UV-C radiation, which is based on very-short wavelengths below 280 nm, has been proven as a means of disinfection for more than 100 years, winning a Nobel Prize in 1903 .
Given the environmental and economic challenges, there should already be plenty of incentive to deploy these more commonly throughout the healthcare system and adopt re-usable RPE to achieve the safety, environmental and economic targets that are currently being missed
For most of that time, UV-C has been an effective-but-often-impractical solution to deploy in decontamination chambers.
Today, however, it is possible to utilise UV-C disinfection in a quick and efficient manner using a combination of the latest LED technology, advanced optics, and 3D CAD modelling.
Dr Davies explains: “By implementing compact and portable UV-C disinfection chambers around hospitals, medical practices, or wherever necessary, health workers can gain access to reusable PPE.
It is estimated that the NHS and social care sectors spent roughly £500m on disposable respiratory protective equipment in 2020 alone
“A small chamber, smaller than a microwave, that can be placed on a benchtop, is now a possibility.
“Healthcare staff simply need to place their respirators inside the chamber, select the correct programme, and seconds later the item will be disinfected.
“Advanced optics that work with the LED chips allow the UV-C radiation to be directed to previously-difficult-to-reach parts of the surface of the RPE.
Optical modelling techniques can combine with 3D CAD models of the masks, using laboratory data as evidence to predict the time needed for effective decontamination.
“This is available in an affordable package available at the point of use, negating the need to move potentially-contaminated RPE around the facility.
“Additionally, programmes can be automated and tailored to the item being treated, making each decontamination event repeatable and traceable.”

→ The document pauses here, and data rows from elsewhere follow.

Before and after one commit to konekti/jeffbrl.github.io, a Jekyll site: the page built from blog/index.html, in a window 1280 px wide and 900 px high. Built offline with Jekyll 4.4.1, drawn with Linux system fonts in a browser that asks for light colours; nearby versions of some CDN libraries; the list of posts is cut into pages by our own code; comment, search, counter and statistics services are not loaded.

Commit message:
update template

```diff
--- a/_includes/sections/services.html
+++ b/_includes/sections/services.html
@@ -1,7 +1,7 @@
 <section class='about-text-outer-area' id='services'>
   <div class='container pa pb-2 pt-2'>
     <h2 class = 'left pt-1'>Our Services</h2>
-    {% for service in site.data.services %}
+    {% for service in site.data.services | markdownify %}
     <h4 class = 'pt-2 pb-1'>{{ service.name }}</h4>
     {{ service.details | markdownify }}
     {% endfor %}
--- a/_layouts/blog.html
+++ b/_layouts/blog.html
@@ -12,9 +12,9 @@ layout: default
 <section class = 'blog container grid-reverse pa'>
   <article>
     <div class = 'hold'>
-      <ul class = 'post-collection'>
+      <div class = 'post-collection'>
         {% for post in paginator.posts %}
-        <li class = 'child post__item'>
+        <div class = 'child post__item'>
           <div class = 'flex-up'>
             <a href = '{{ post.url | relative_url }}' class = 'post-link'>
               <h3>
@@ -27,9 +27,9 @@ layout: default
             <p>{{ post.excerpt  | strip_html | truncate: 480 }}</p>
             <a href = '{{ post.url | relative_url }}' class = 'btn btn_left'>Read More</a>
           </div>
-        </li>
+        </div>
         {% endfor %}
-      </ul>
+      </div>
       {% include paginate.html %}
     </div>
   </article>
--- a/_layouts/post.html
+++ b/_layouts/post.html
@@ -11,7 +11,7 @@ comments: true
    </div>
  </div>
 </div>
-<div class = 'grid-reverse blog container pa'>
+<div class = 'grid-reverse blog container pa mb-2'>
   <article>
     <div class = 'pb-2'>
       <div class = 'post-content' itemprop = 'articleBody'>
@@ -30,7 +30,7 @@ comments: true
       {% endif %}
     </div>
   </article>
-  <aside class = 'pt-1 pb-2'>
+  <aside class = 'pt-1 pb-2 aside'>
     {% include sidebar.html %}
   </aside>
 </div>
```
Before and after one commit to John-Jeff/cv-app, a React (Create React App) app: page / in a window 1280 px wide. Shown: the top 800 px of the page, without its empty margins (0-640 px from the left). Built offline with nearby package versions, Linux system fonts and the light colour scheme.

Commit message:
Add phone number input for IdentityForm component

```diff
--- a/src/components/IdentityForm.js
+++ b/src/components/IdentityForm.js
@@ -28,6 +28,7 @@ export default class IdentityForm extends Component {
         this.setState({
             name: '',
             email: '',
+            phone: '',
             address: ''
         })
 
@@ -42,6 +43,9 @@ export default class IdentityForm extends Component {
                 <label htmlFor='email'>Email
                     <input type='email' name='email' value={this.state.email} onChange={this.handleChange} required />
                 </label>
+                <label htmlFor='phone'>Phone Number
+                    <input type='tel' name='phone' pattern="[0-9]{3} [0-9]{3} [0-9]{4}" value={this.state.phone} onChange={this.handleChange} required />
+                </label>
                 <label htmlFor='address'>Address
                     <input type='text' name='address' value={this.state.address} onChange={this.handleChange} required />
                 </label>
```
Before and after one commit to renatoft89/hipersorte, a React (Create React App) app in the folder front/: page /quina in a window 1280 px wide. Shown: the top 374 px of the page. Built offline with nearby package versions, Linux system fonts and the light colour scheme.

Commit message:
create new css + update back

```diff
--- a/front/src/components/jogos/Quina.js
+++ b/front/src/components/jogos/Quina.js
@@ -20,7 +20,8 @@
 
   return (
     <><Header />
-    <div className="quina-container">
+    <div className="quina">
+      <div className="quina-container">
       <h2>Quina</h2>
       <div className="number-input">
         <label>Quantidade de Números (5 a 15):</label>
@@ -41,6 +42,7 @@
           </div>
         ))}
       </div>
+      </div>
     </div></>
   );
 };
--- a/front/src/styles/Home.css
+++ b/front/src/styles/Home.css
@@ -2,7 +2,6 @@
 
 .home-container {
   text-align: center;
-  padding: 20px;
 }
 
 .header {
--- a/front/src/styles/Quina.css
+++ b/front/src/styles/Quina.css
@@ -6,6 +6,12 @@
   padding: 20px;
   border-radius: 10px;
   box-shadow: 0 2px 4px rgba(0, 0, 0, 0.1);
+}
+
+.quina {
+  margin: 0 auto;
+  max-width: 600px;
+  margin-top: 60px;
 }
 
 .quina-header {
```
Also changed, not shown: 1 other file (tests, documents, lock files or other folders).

As we emerge from the pandemic and continue to recover, there are opportunities to learn lessons so that a positive legacy can at least be achieved from a disastrous period in our history
And UV-C disinfection is not exclusive to RPE.
It can be used to disinfect a wide range of products - dental implements, stethoscopes, anything that might need disinfecting.
“The entire healthcare sector can benefit from a low-cost, long-term alternative to the current wasteful processes,” said Dr Davies.
He adds: “As we emerge from the pandemic and continue to recover, there are opportunities to learn lessons so that a positive legacy can at least be achieved from a disastrous period in our history.
“The healthcare industry now has the opportunity to adopt innovative solutions that dramatically improve the safety of its workers.
“Re-usable RPE and UV-C disinfection can be steps in the right direction, but the onus is on the entire sector to continue to push the envelope of innovation and continue to improve processes that make healthcare excel.”